TASK STATEMENT: Match the string "figure" against each line below, and copy every line that matches.

*** Opening GIVEN INFORMATION ***

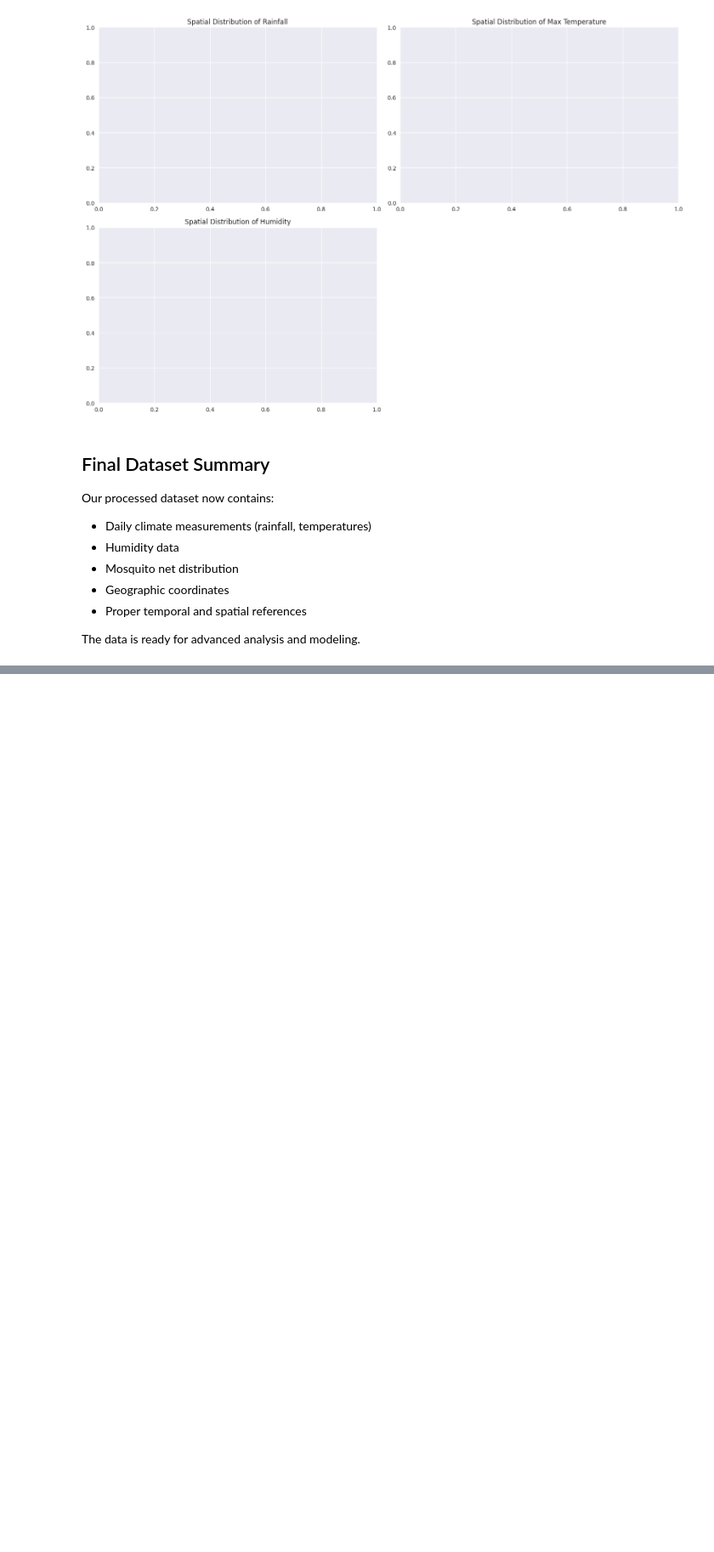
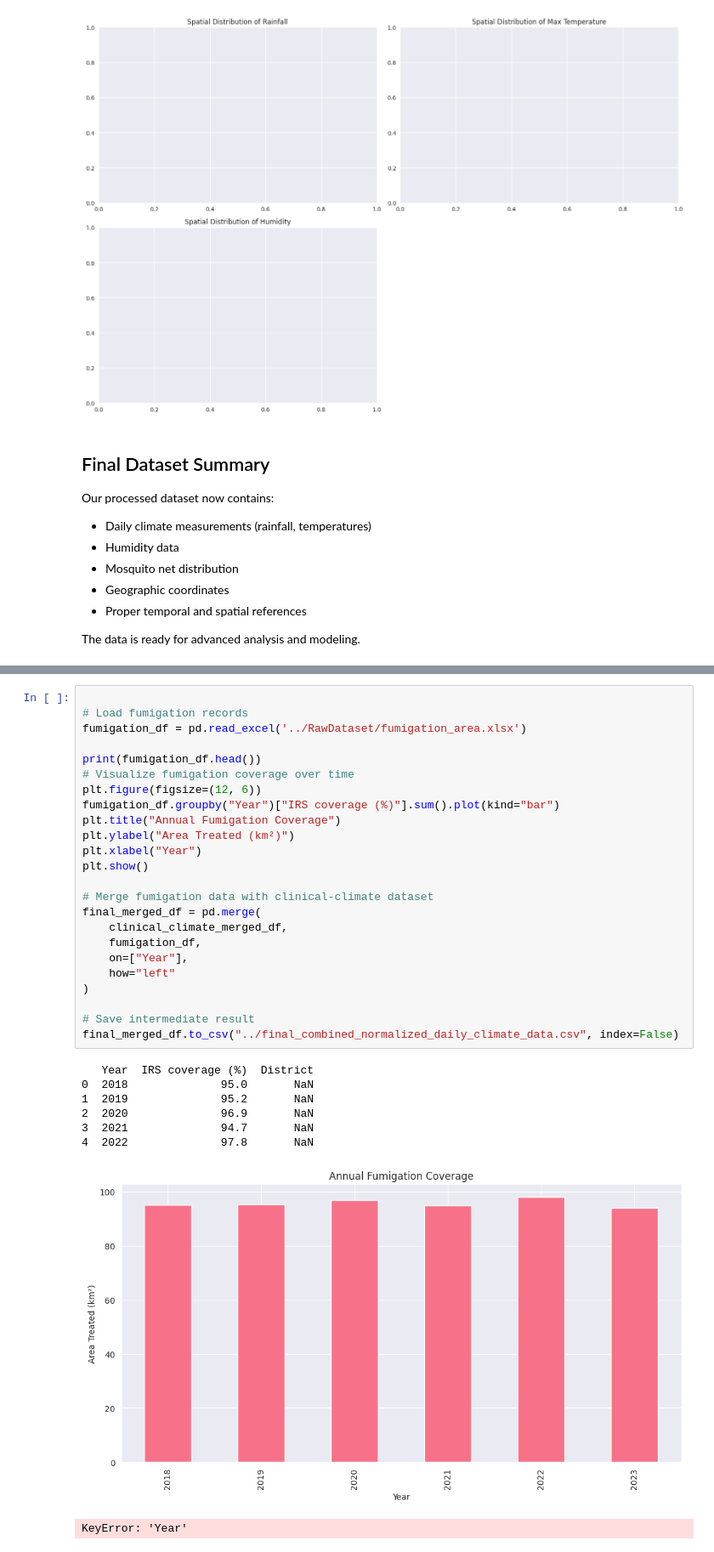
Before and after one commit to tarxemo/MalariaOutbreak, a Jupyter notebook: notebooks/final.ipynb, the cells around one changed output, grey strips where cells are left out. Shown at 85% size. Saved outputs shown, nothing was run; the diff lists cells and outputs as text; blank space fills up the shorter version.

```diff
--- a/notebooks/final.ipynb
+++ b/notebooks/final.ipynb
@@ -1043,0 +1216,33 @@ The data is ready for advanced analysis and modeling.
+# %%
+
+# Load fumigation records
+fumigation_df = pd.read_excel('../RawDataset/fumigation_area.xlsx')
+
+print(fumigation_df.head())
+# Visualize fumigation coverage over time
+plt.figure(figsize=(12, 6))
+fumigation_df.groupby("Year")["IRS coverage (%)"].sum().plot(kind="bar")
+plt.title("Annual Fumigation Coverage")
+plt.ylabel("Area Treated (km²)")
+plt.xlabel("Year")
+plt.show()
+
+# Merge fumigation data with clinical-climate dataset
+final_merged_df = pd.merge(
+    clinical_climate_merged_df,
+    fumigation_df,
+    on=["Year"],
+    how="left"
+)
+
+# Save intermediate result
+final_merged_df.to_csv("../final_combined_normalized_daily_climate_data.csv", index=False)
+# %% [output]
+   Year  IRS coverage (%)  District
+0  2018              95.0       NaN
+1  2019              95.2       NaN
+2  2020              96.9       NaN
+3  2021              94.7       NaN
+4  2022              97.8       NaN
+[figure, added]
+KeyError: 'Year'
```
Also changed, not shown: parts of 15 cells of this notebook, 2 other files.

*** Closing GIVEN INFORMATION ***

TASK ANSWER:
+plt.figure(figsize=(12, 6))
+[figure, added]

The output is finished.